The omega ratio is a risk-return measure, like the Sharpe ratio, helps investors to assess the attractiveness of a hedge fund, mutual fund, or individual security. But unlike the Sharpe ratio, which only takes into account the volatility, the omega ratio also considers the so-called higher moments of the distribution. The omega measure is often used in the context of alternative investments (e.g. hedge funds) where the manager promises absolute performance. In such cases, however, the return distribution can be asymmetric, with considerable tail risk or negative skewness. The sharpe ratio is not able to capture these features of the return distribution.
Omega ratio definition
The omega ratio was first proposed by Keating and & Shadwick (2002). Formally, the ratio is defined as

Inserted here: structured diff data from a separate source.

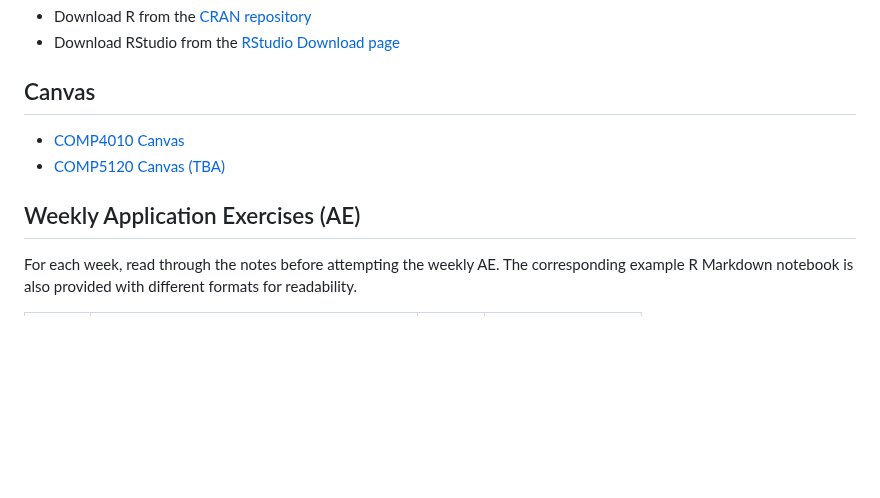
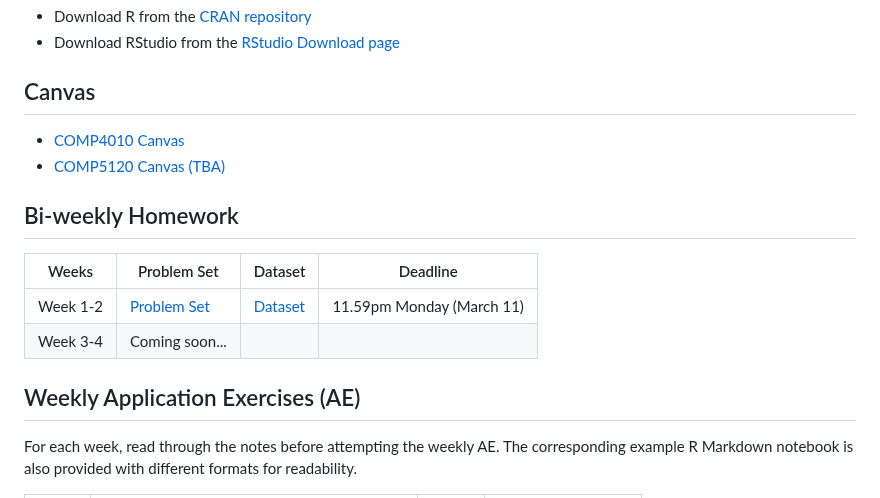
Before and after one commit to lennemo09/COMP4010-Spring24, a Markdown page: README.md, the part around the change. GitHub-like rendering; blank space fills up the shorter version.

```diff
--- a/README.md
+++ b/README.md
@@ -19,7 +19,14 @@ To get started, you will need to install R and RStudio:
 - [COMP4010 Canvas](https://vinuni.instructure.com/courses/1977)
 - [COMP5120 Canvas (TBA)](https://vinuni.instructure.com/courses/1977)
 
+## Bi-weekly Homework
+| Weeks | Problem Set | Dataset | Deadline |
+| --- | --- | --- | --- |
+| Week 1-2 | [Problem Set](Homework%201/Homework1.md) | [Dataset](Homework%201/ikea_data.csv) | 11.59pm Monday (March 11) |
+| Week 3-4 | Coming soon... | | |
+
 ## Weekly Application Exercises (AE)
+
 For each week, read through the notes before attempting the weekly AE.
 The corresponding example R Markdown notebook is also provided with different formats for readability.
 
```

the probability-weighted ratio of gains versus losses for a given minimum acceptable return.
To calculate the omega ratio, we make use of the ‘cumulative distribution function’ of the returns of the security we want to analyze. In particular, we calculate the area under the chart or integral around a certain threshold return level. As in the above definition, we refer to this threshold minimum return level as the minimum acceptable return or MAR for short. The integral below the MAR measures the ‘weight’ of the losing part of a strategy (sum of the losses). The integral above the MAR measures the ‘weight’ of the gains. The ratio between the two indicates by how much the gains part outperforms the losing part.

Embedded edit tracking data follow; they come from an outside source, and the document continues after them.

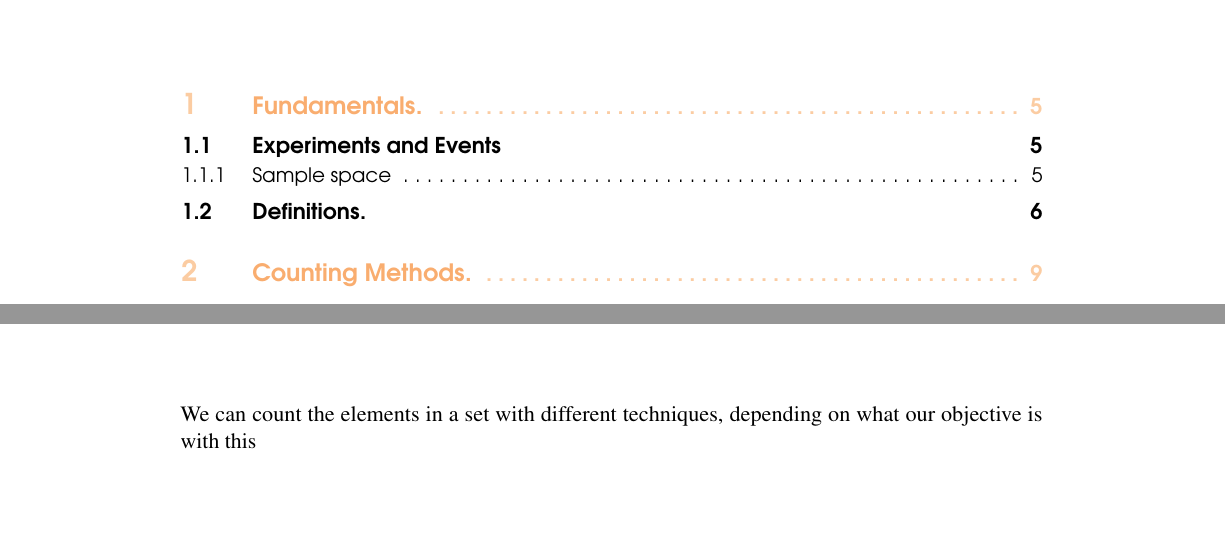
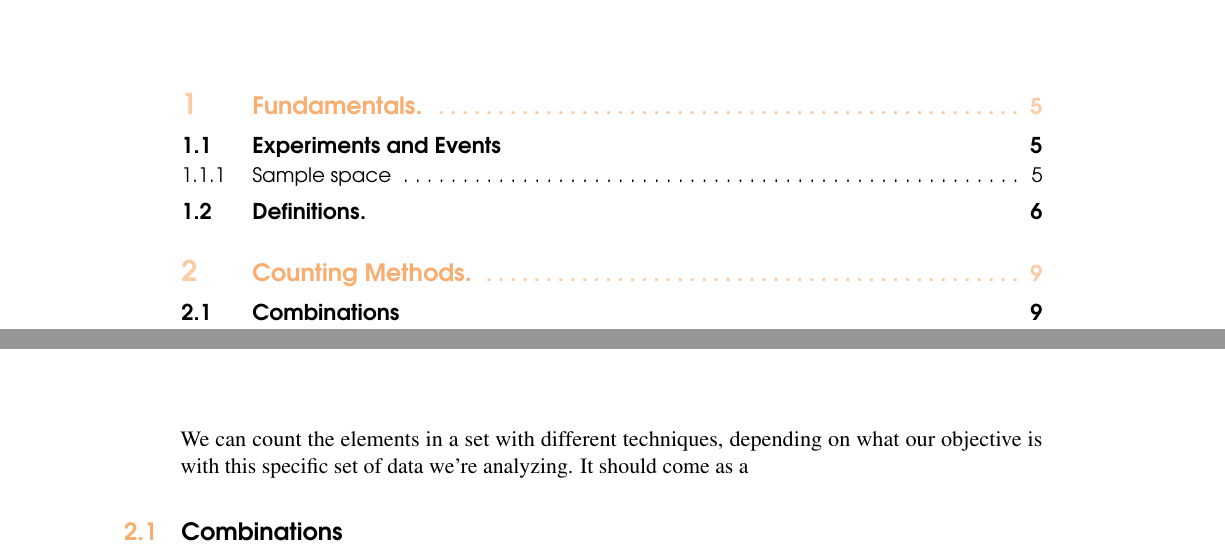
Before and after one commit to XaurDesu/statistics, a LaTeX book (notes/main.tex): two parts of pages 3 and 9 of 11, joined at a grey line, cut so that both start at the same text, the shorter picture padded with empty space. Compiled offline with pdfLaTeX.

Commit message:
some stat stuffs

```diff
--- a/notes/main.tex
+++ b/notes/main.tex
@@ -286,7 +286,8 @@ the total number of possible results is 3080
 \chapter{Counting Methods.}
 
 We can count the elements in a set with different techniques, depending on what our objective is with this
-
+specific set of data we're analyzing. It should come as a
+\section{Combinations}
 
 % Simply upload additional images Heading5.jpg, Heading6.jpg etc. into the pictures folder
 
```
Also changed, not shown: notes/main.pdf, 1 other file.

The big advantage of using the area or integral is that we take into consideration the entire distribution of the returns. This is different from the Sharpe ratio, which only considers the mean and standard deviation of returns. In contrast to the Sharpe ratio, the omega looks at the entire distribution, thereby considering, amongst others, the kurtosis and skewness of the distribution. In fact, the omega ratio considers all moments. This is important, for example, when the returns from a strategy are asymmetric.
Omega ratio formula
The above definition may sound a bit abstract to some. Therefore, let’s turn to the formula of the omega ratio:
where F equals the cumulative distribution function of the returns and r is the minimum acceptable return (MAR) that defines what we consider a gain or a loss. Hence, the MAR can be a number different from zero. For those unfamiliar with integrals, we implement the approach using Excel, which will help to make the above concepts clear to everyone.
Omega ratio example
Finally, lets discuss how one can calculate the omega ratio using spreadsheet software such as Excel. In the file below, we calculate the omega ratio for a given Sharpe ratio using simulated annual return data. The example that implements a simple calculator can be downloaded here.
We discussed the omega ratio, a measure that takes into consideration the entire return distribution when assessing performance. The ratio is especially valuable when the returns of an investment are not normally distributed. This is the case for most investments in practice. In the case of hedge fund performance, the use of this ratio is becoming widespread.
Want to have an implementation in Excel? Download the Excel file: Omega ratio excel example